By Dee-Ann Durbin
By Dee-Ann Durbin
DETROIT — Auto parts supplier Delphi Corp. unveiled a broad restructuring plan yesterday that would cut 8,500 salaried jobs and shut or sell a third of its plants worldwide. The plan asks a bankruptcy court judge to void Delphi's labor agreements in a move that sent a shudder through the auto industry.
The United Auto Workers warned "it will be impossible to avoid a long strike" if the judge agrees to void the contracts and Delphi imposes its most recent wage proposal. A strike could put General Motors Corp., Delphi's former parent and largest customer, perilously close to bankruptcy and hurt other automakers and smaller suppliers as well.
GM and Delphi have deep ties. GM accounted for just under half of Delphi's $26.9 billion in revenues last year, and is required to pay some of Delphi's pension obligations if Delphi is in bankruptcy. The world's largest automaker already is struggling with declining U.S. market share and spiraling costs and is being restructured. In a recent note to investors, Merrill Lynch analyst John Murphy estimated a Delphi strike could cost GM up to $130 million per day.
"We disagree with Delphi's approach, but we anticipated that this step might be taken," Rick Wagoner, GM's chairman and chief executive officer, said in a statement. "GM expects Delphi to honor its public commitments to avoid any disruption to GM operations."
GM said it will continue negotiating with Delphi and its unions on a wage agreement.

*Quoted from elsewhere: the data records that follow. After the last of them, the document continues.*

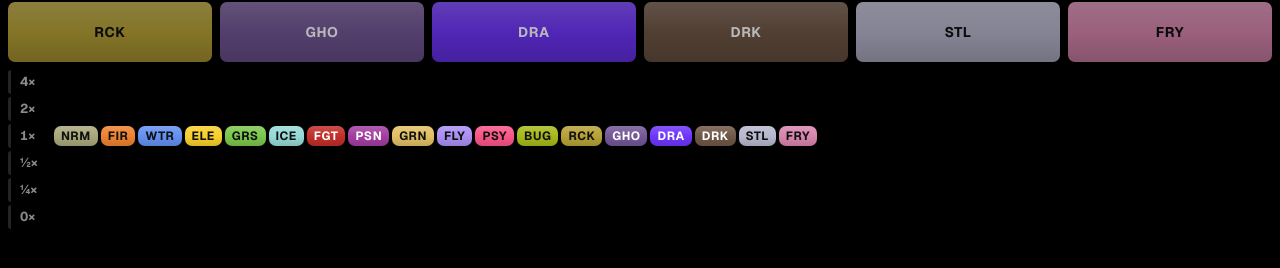
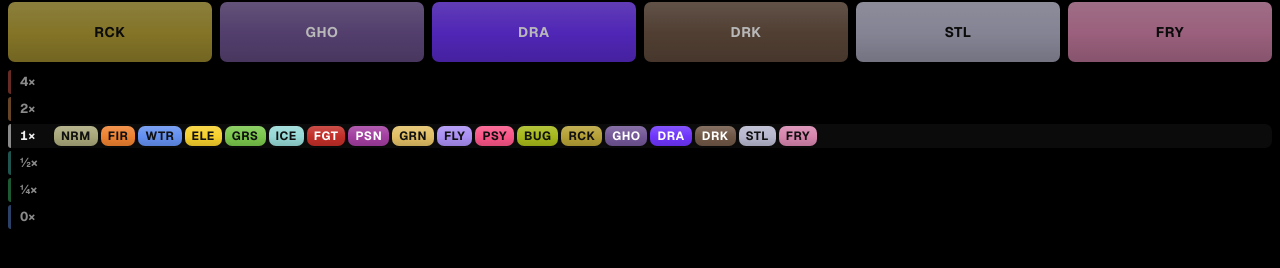
Before and after one commit to gsajith/ayn-thor-pokedex, a Next.js app: page / in a window 1280 px wide. Shown: the part 186-454 px from the top of the page. Built offline with nearby package versions, Linux system fonts and the light colour scheme.

Commit message:
fix: give each effectiveness bucket its own colour (#19)
Split the shared resist green and separate neutral from the empty-row treatment.

```diff
--- a/src/app/globals.css
+++ b/src/app/globals.css
@@ -74,17 +74,23 @@
    *
    * Deliberately desaturated relative to the type chips, which are the loudest
    * element on screen and must stay the primary recognition signal.
+   *
+   * Six buckets get six distinct hues, walking red -> orange -> neutral ->
+   * teal -> green -> blue. ½x and ¼x previously shared one green, which made
+   * the two most commonly confused rows indistinguishable at a glance.
    */
   --sev-danger: #ff6b5b;
   --sev-danger-bg: rgba(255, 107, 91, 0.13);
   --sev-warn: #ffab63;
   --sev-warn-bg: rgba(255, 171, 99, 0.1);
-  --sev-flat: var(--muted);
-  --sev-flat-bg: transparent;
-  --sev-resist: #4ade80;
-  --sev-resist-bg: rgba(74, 222, 128, 0.09);
-  --sev-immune: #7dd3fc;
-  --sev-immune-bg: rgba(125, 211, 252, 0.11);
+  --sev-flat: var(--foreground);
+  --sev-flat-bg: rgba(255, 255, 255, 0.045);
+  --sev-resist: #4fd1c5;
+  --sev-resist-bg: rgba(79, 209, 197, 0.1);
+  --sev-resist-strong: #4ade80;
+  --sev-resist-strong-bg: rgba(74, 222, 128, 0.1);
+  --sev-immune: #6ba6ff;
+  --sev-immune-bg: rgba(107, 166, 255, 0.12);
 
   /* The "edited" badge marking a species corrected for the current hack. */
   --edited-bg: #3a2f10;
@@ -120,10 +126,13 @@
   --sev-danger-bg: rgba(209, 64, 47, 0.1);
   --sev-warn: #8a5309;
   --sev-warn-bg: rgba(176, 106, 17, 0.11);
-  --sev-resist: #0b6c30;
-  --sev-resist-bg: rgba(15, 138, 61, 0.1);
-  --sev-immune: #175f97;
-  --sev-immune-bg: rgba(28, 116, 184, 0.11);
+  --sev-flat-bg: rgba(0, 0, 0, 0.05);
+  --sev-resist: #0d7168;
+  --sev-resist-bg: rgba(13, 113, 104, 0.1);
+  --sev-resist-strong: #0b6c30;
+  --sev-resist-strong-bg: rgba(11, 108, 48, 0.1);
+  --sev-immune: #2059ad;
+  --sev-immune-bg: rgba(32, 89, 173, 0.11);
   --edited-bg: #fbeecb;
   --edited-ink: #7a5a10;
   --shadow-sm: 0 1px 2px rgba(0, 0, 0, 0.08);
--- a/src/components/EffectivenessBuckets.module.css
+++ b/src/components/EffectivenessBuckets.module.css
@@ -50,16 +50,27 @@
   --rail-ink: var(--sev-warn);
 }
 
+/*
+ * Neutral is not "nothing". It gets a visible rail, a faint wash and full
+ * foreground ink so a populated 1x row cannot be mistaken for an empty one —
+ * which is exactly what happened when it shared the empty row's grey.
+ */
 .row[data-severity="flat"] {
-  --rail: var(--line);
+  --rail: var(--muted);
   --rail-bg: var(--sev-flat-bg);
-  --rail-ink: var(--muted);
+  --rail-ink: var(--foreground);
 }
 
 .row[data-severity="resist"] {
   --rail: var(--sev-resist);
   --rail-bg: var(--sev-resist-bg);
   --rail-ink: var(--sev-resist);
+}
+
+.row[data-severity="resist-strong"] {
+  --rail: var(--sev-resist-strong);
+  --rail-bg: var(--sev-resist-strong-bg);
+  --rail-ink: var(--sev-resist-strong);
 }
 
 .row[data-severity="immune"] {
@@ -72,11 +83,15 @@
  * An empty bucket is still information — "nothing resists this" is worth
  * seeing — but it should not compete with the rows that hold types. It keeps
  * its slot and recedes rather than disappearing, so row positions never move.
+ *
+ * It keeps its own hue at reduced strength rather than flattening to grey.
+ * Flattening cost the row its identity: an empty 4x and a populated 1x ended
+ * up wearing the same chrome, so the two extremes of the scale read alike.
  */
 .row[data-empty="true"] {
-  --rail: var(--line);
   --rail-bg: transparent;
   --rail-ink: var(--muted);
+  border-left-color: color-mix(in srgb, var(--rail) 40%, transparent);
 }
 
 .multiplier {
--- a/src/components/EffectivenessBuckets.tsx
+++ b/src/components/EffectivenessBuckets.tsx
@@ -12,22 +12,29 @@ type Props = {
   fill?: boolean;
 };
 
-type Severity = "danger" | "warn" | "flat" | "resist" | "immune";
+type Severity =
+  | "danger"
+  | "warn"
+  | "flat"
+  | "resist"
+  | "resist-strong"
+  | "immune";
 
 /**
  * Maps a multiplier onto the colour language defined in globals.css.
  *
- * Grouping ½x and ¼x under one severity is deliberate: the practical decision
- * they drive is the same ("this resists"), and the exact degree is already
- * carried by the multiplier itself. Splitting them into two greens would spend
- * a distinct colour on a distinction the player does not act on.
+ * Every bucket gets its own hue. An earlier version pooled ½x and ¼x into one
+ * green on the theory that both just mean "this resists" — but they sit
+ * adjacent, are the pair most easily confused, and halving versus quartering
+ * incoming damage is exactly the kind of thing being checked mid-battle.
  */
 function severityOf(multiplier: number): Severity {
   if (multiplier === 0) return "immune";
   if (multiplier > 2) return "danger";
   if (multiplier > 1) return "warn";
-  if (multiplier < 1) return "resist";
-  return "flat";
+  if (multiplier === 1) return "flat";
+  if (multiplier >= 0.5) return "resist";
+  return "resist-strong";
 }
 
 export function EffectivenessBuckets({ buckets, fill }: Props) {
```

But the UAW, which represents 24,000 of Delphi's 33,000 U.S. hourly workers, said the company's move could stall talks.
"Indeed, today it appears there is no basis for continuing discussions," the UAW said in a statement.

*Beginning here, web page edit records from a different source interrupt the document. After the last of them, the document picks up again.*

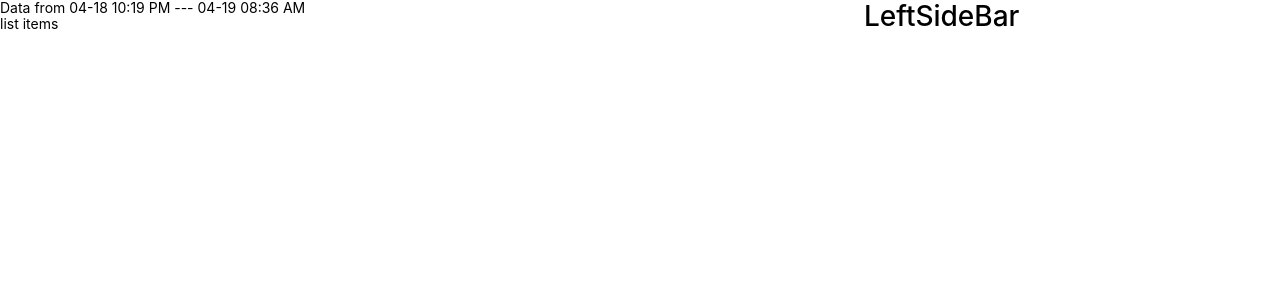
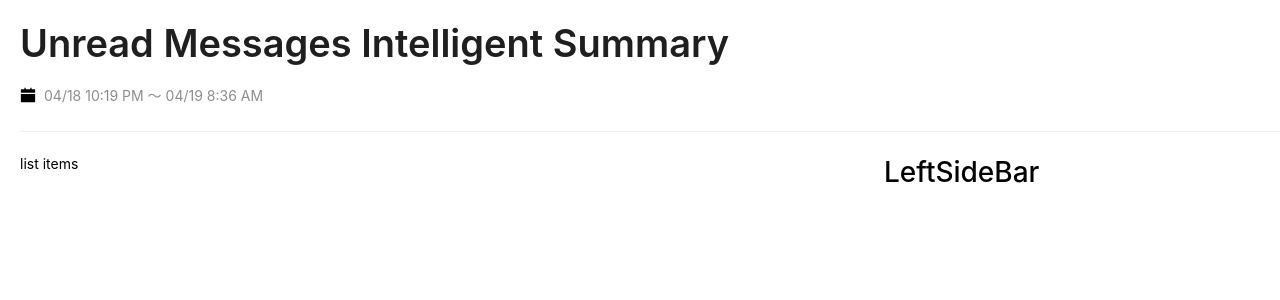
Before and after one commit to Hazyzh/hks, a React (Vite) app: page / in a window 1280 px wide. Shown: the top 300 px of the page. Built offline with nearby package versions, Linux system fonts and the light colour scheme.

Commit message:
add some new components

```diff
--- a/package.json
+++ b/package.json
@@ -14,6 +14,7 @@
     "react-dom": "^18.2.0"
   },
   "devDependencies": {
+    "@ant-design/icons": "^5.0.1",
     "@types/react": "^18.0.28",
     "@types/react-dom": "^18.0.11",
     "@vitejs/plugin-react": "^3.1.0",
--- a/src/App.tsx
+++ b/src/App.tsx
@@ -1,11 +1,13 @@
-import { ConfigProvider } from 'antd';
-import { LeftSideBar, MainPage } from './components';
+import { ConfigProvider, Divider } from 'antd';
+import { LeftSideBar, MainPage, PageTitle } from './components';
 
 import { Col, Row } from 'antd';
 
 const App = () => {
   return (
     <ConfigProvider>
+      <PageTitle />
+      <Divider />
       <Row gutter={16}>
         <Col span={16}>
           <MainPage />
--- a/src/components/MainPage.tsx
+++ b/src/components/MainPage.tsx
@@ -1,15 +1,3 @@
-import dayjs from 'dayjs';
-import localizedFormat from 'dayjs/plugin/localizedFormat';
-dayjs.extend(localizedFormat);
-
-const PageInfo = () => {
-  const endDay = dayjs();
-  const startDay = endDay.subtract(1, 'day');
-  const startString = startDay.format('MM-DD');
-  const endString = endDay.format('MM-DD');
-  return <div>Data from {startString} 10:19 PM  --- {endString} 08:36 AM</div>;
-};
-
 const UnreadItemList = () => {
   return <div>list items</div>;
 };
@@ -17,7 +5,6 @@ const UnreadItemList = () => {
 export const MainPage = () => {
   return (
     <>
-      <PageInfo />
       <UnreadItemList />
     </>
   );
--- /dev/null
+++ b/src/components/PageTitle.tsx
@@ -0,0 +1,23 @@
+import dayjs from 'dayjs';
+import { Typography, Space } from 'antd';
+import { CalendarFilled } from '@ant-design/icons';
+
+const { Title, Text } = Typography;
+
+export const PageTitle = () => {
+  const endDay = dayjs();
+  const startDay = endDay.subtract(1, 'day');
+  const startString = startDay.format('MM/DD');
+  const endString = endDay.format('MM/DD');
+  return (
+    <>
+      <Title>Unread Messages Intelligent Summary</Title>
+      <Space>
+        <CalendarFilled />
+        <Text type='secondary'>
+          {startString} 10:19 PM ～ {endString} 8:36 AM
+        </Text>
+      </Space>
+    </>
+  );
+};
--- a/src/components/index.ts
+++ b/src/components/index.ts
@@ -1,2 +1,3 @@
 export * from './LeftSideBar';
 export * from './MainPage';
+export * from './PageTitle';
--- /dev/null
+++ b/src/index.css
@@ -0,0 +1,3 @@
+body {
+  margin: 20px;
+}
--- a/src/main.tsx
+++ b/src/main.tsx
@@ -2,6 +2,7 @@ import React from 'react'
 import ReactDOM from 'react-dom/client'
 import App from './App'
 import 'antd/dist/reset.css';
+import './index.css';
 
 ReactDOM.createRoot(document.getElementById('root') as HTMLElement).render(
   <React.StrictMode>
```
Also changed, not shown: 1 other file (tests, documents, lock files or other folders).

"Delphi's misuse of the bankruptcy procedure to circumvent the collective bargaining process and slash jobs and wages and drastically reduce healthcare, retirement and other hard-won benefits or eliminate them altogether is a travesty and a concern for every American."
Troy, Mich.-based Delphi filed for bankruptcy in October. The company said it intends to emerge from bankruptcy during the first half of 2007. To meet that goal, it plans to exit certain product lines and sell or close one third of its non-core plants globally by 2008, including 21 of its 29 U.S. plants.
But unions could stand in its way. The International Union of Electronic Workers-Communications Workers of America, which represents 8,000 Delphi hourly workers, has already voted to strike if the contracts are thrown out, and the UAW could do the same.
Delphi's motion to void its labor contracts was widely expected. The company says it was saddled with uncompetitive labor agreements when it was spun off from GM in 1999. In its court filing, it says it pays workers $78.63 per hour in wages and benefits, or more than three times more than the average auto supplier.
Delphi, GM and its unions spent months negotiating but were unable to reach a wage agreement.
Under its most recent proposal, which was rejected by the UAW and other unions, Delphi proposed dropping pay for current hourly workers to $22 per hour from $27 per hour through September 2007, then to $16.50 an hour.
Delphi also plans to cut 25 percent of its global salaried work force, or around 8,500 workers, including up to 40 percent of its corporate officers. Delphi said that measure should save $450 million per year.